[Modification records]
== Segment start ==

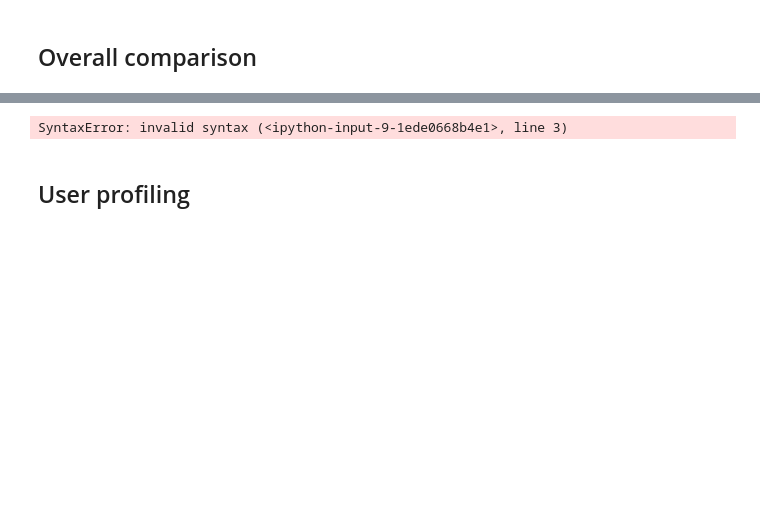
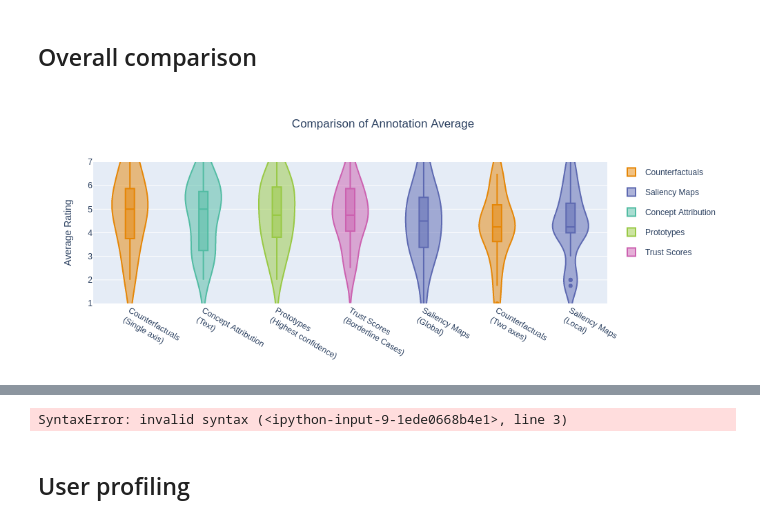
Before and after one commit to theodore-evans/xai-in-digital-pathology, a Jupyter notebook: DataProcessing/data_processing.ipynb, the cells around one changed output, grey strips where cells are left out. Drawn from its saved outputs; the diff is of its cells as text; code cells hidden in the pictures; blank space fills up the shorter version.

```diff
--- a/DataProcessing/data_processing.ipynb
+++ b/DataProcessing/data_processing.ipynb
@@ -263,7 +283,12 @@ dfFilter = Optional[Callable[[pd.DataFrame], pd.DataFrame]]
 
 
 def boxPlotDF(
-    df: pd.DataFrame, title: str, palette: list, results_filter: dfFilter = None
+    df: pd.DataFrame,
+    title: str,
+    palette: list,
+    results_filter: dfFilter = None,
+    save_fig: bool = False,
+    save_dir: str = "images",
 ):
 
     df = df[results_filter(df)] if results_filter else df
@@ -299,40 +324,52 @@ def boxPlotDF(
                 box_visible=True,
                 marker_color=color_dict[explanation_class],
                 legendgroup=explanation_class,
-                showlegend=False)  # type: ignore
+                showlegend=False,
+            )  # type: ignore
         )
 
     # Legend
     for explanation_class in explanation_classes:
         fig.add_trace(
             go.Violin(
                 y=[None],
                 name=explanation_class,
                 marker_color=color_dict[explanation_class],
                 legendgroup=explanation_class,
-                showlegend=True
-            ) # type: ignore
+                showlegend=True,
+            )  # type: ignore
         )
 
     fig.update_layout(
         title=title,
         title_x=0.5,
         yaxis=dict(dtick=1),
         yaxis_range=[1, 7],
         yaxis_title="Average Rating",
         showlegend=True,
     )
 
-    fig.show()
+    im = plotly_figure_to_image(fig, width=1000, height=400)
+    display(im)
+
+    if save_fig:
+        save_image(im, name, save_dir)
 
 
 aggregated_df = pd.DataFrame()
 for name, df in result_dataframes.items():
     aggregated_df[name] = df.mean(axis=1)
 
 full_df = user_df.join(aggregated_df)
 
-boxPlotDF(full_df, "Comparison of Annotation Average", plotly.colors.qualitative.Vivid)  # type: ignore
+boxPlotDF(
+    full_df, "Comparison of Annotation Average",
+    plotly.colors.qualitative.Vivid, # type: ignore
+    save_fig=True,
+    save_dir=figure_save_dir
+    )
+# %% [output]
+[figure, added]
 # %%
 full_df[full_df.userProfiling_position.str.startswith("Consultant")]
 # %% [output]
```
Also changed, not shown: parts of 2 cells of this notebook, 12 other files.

== Segment end ==
== Segment start ==

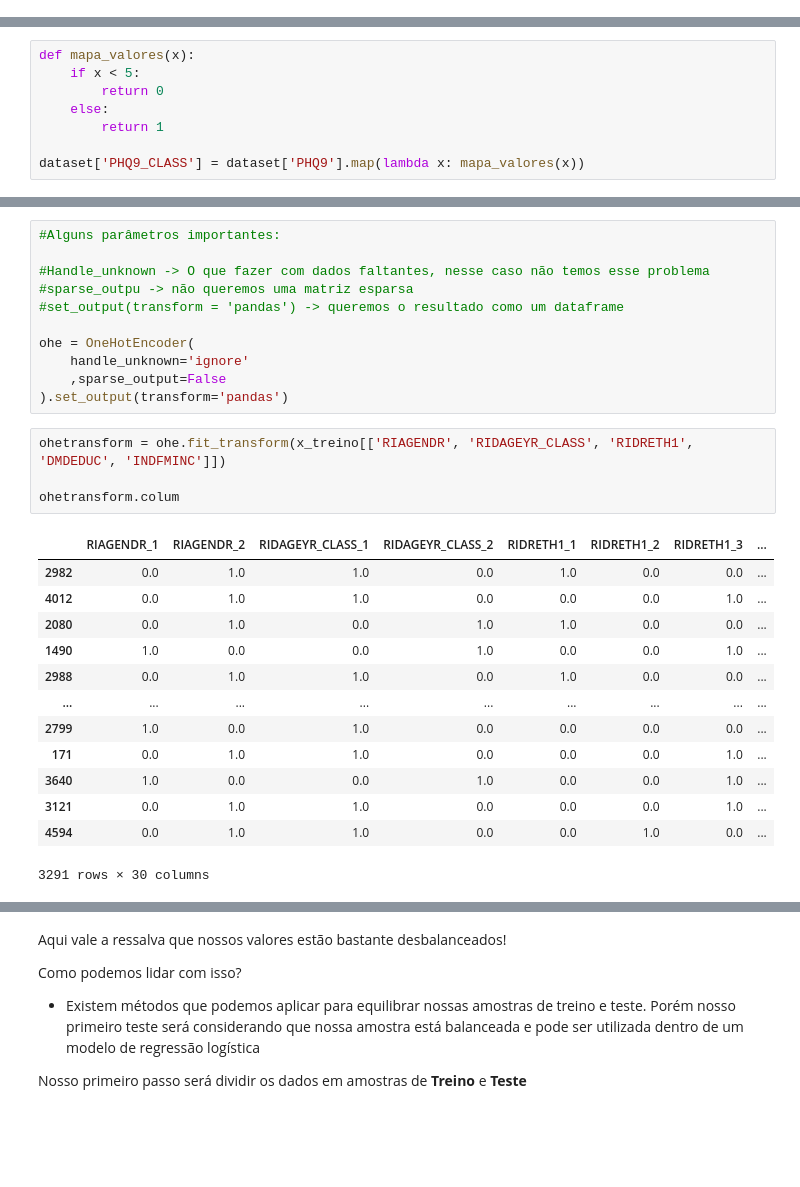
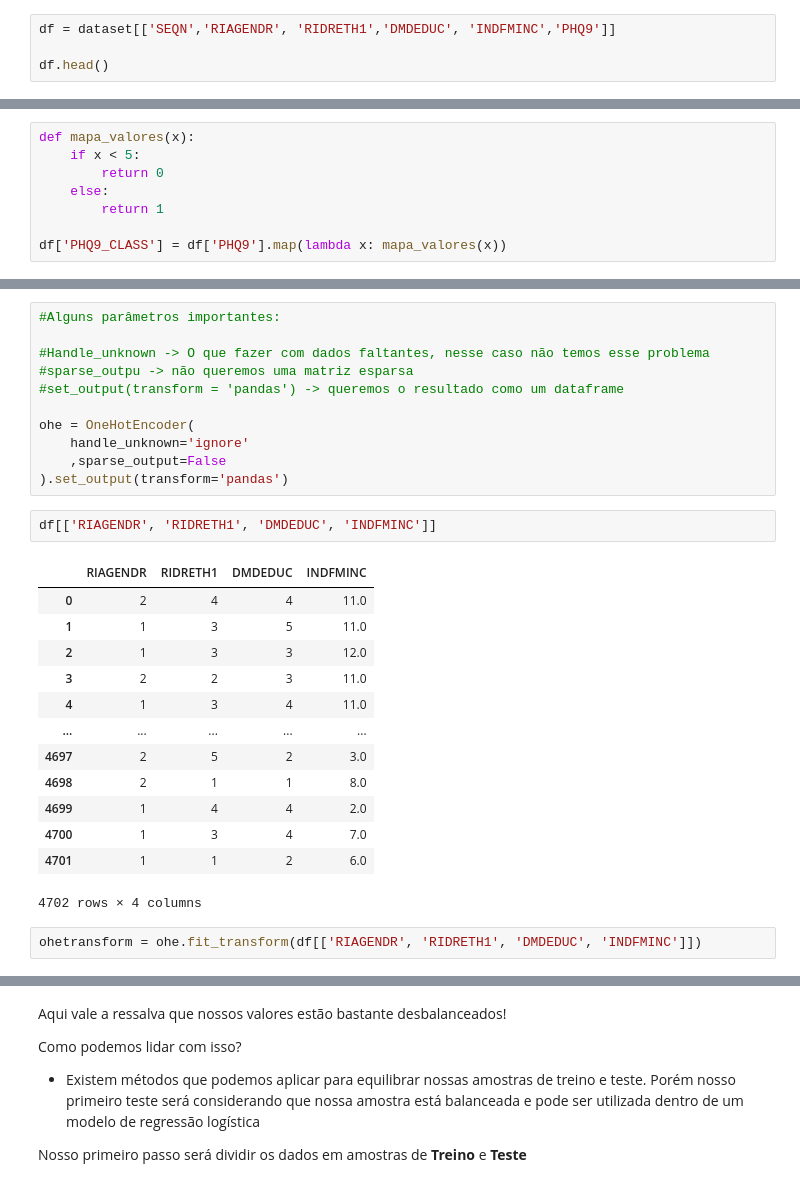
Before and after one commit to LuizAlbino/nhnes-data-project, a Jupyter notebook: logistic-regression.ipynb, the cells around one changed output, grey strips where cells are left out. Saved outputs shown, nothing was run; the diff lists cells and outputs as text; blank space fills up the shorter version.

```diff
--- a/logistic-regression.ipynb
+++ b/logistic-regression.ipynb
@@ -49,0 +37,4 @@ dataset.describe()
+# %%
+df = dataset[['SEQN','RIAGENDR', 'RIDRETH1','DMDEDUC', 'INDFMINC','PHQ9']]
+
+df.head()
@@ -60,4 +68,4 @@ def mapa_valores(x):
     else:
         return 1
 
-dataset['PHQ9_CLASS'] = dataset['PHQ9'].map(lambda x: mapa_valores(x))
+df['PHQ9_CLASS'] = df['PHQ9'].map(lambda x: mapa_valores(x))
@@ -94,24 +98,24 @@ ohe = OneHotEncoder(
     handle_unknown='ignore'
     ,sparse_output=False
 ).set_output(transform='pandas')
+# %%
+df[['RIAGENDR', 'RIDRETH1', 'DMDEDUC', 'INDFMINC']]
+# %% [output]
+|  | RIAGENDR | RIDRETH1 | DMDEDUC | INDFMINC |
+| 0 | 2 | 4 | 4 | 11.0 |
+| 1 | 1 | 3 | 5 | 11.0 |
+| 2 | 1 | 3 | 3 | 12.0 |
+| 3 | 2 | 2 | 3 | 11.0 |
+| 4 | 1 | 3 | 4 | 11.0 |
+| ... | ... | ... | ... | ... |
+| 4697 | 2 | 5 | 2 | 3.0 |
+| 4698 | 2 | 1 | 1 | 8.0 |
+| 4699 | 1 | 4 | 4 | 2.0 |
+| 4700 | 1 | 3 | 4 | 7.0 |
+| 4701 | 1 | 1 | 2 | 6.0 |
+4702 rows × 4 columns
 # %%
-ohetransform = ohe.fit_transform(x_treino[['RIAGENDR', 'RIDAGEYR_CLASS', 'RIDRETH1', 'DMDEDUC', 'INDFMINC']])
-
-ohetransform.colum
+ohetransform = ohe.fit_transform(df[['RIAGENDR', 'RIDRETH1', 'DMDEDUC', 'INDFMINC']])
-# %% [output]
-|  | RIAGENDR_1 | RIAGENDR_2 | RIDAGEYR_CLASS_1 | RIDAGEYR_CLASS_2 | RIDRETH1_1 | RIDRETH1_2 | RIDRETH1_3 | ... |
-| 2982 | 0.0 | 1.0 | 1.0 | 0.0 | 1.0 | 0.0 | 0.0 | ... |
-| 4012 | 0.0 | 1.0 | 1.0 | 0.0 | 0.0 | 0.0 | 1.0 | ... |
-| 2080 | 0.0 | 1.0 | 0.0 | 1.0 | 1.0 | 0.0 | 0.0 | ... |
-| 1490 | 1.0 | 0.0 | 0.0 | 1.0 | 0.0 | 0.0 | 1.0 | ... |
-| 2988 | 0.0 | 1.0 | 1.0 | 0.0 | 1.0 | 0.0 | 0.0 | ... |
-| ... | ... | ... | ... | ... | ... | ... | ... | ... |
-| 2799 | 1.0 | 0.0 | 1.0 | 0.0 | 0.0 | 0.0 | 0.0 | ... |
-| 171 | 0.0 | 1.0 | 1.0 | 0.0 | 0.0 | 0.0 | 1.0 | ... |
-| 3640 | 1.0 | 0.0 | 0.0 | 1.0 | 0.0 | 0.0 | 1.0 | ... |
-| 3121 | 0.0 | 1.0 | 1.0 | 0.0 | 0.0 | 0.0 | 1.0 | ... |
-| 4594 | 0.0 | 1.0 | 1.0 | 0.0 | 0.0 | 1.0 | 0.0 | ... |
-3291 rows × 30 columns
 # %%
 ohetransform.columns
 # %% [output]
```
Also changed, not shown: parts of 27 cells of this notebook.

== Segment end ==

About this exercise
Above are the records. Identify each line that contains the word "around".

Reply to the task
Before and after one commit to theodore-evans/xai-in-digital-pathology, a Jupyter notebook: DataProcessing/data_processing.ipynb, the cells around one changed output, grey strips where cells are left out. Drawn from its saved outputs; the diff is of its cells as text; code cells hidden in the pictures; blank space fills up the shorter version.
Before and after one commit to LuizAlbino/nhnes-data-project, a Jupyter notebook: logistic-regression.ipynb, the cells around one changed output, grey strips where cells are left out. Saved outputs shown, nothing was run; the diff lists cells and outputs as text; blank space fills up the shorter version.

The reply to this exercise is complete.